WORK REQUEST — Copy, from the entries below, each line where the word "drawable" can be found.

EXERCISE INPUT —

----------

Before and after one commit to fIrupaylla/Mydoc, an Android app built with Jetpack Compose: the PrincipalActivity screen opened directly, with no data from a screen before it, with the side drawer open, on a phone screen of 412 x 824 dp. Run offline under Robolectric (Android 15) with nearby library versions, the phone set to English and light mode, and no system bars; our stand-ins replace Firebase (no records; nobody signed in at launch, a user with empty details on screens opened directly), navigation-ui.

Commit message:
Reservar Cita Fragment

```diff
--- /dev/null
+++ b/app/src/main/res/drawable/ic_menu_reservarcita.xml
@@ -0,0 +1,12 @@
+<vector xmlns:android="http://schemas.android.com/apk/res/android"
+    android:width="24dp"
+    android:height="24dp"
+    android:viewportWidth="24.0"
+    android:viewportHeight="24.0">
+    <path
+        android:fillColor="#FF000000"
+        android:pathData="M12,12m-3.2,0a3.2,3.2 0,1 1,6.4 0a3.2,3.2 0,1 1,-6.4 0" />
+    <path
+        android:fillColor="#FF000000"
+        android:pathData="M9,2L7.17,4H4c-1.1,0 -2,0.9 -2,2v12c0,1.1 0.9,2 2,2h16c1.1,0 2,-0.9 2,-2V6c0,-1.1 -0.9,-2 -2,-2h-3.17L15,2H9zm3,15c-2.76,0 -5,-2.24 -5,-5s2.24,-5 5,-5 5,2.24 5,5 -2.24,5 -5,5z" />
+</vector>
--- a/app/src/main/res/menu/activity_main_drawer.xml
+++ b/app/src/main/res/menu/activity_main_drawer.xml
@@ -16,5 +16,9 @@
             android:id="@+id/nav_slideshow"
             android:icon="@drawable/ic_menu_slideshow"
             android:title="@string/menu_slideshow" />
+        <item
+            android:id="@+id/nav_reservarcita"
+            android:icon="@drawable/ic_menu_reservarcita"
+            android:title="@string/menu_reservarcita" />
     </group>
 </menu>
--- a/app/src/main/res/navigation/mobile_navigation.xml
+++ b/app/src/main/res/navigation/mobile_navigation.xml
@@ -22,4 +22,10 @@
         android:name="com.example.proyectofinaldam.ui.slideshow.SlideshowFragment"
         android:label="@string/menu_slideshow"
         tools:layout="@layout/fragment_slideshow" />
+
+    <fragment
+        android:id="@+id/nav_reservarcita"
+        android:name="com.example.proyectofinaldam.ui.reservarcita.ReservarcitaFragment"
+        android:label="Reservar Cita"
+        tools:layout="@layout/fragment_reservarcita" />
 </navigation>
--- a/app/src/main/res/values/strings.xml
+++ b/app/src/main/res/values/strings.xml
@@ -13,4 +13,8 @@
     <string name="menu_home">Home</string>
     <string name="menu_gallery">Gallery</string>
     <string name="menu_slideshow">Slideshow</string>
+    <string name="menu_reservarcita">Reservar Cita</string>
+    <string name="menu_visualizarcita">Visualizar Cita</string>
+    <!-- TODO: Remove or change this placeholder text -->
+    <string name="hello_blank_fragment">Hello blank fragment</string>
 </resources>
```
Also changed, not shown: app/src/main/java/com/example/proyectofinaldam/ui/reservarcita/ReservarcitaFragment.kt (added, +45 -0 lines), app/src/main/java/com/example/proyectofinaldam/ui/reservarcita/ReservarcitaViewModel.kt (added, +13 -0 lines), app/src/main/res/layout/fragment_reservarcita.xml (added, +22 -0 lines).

----------

ANSWER FOR THE TASK —
+++ b/app/src/main/res/drawable/ic_menu_reservarcita.xml
             android:icon="@drawable/ic_menu_slideshow"
+            android:icon="@drawable/ic_menu_reservarcita"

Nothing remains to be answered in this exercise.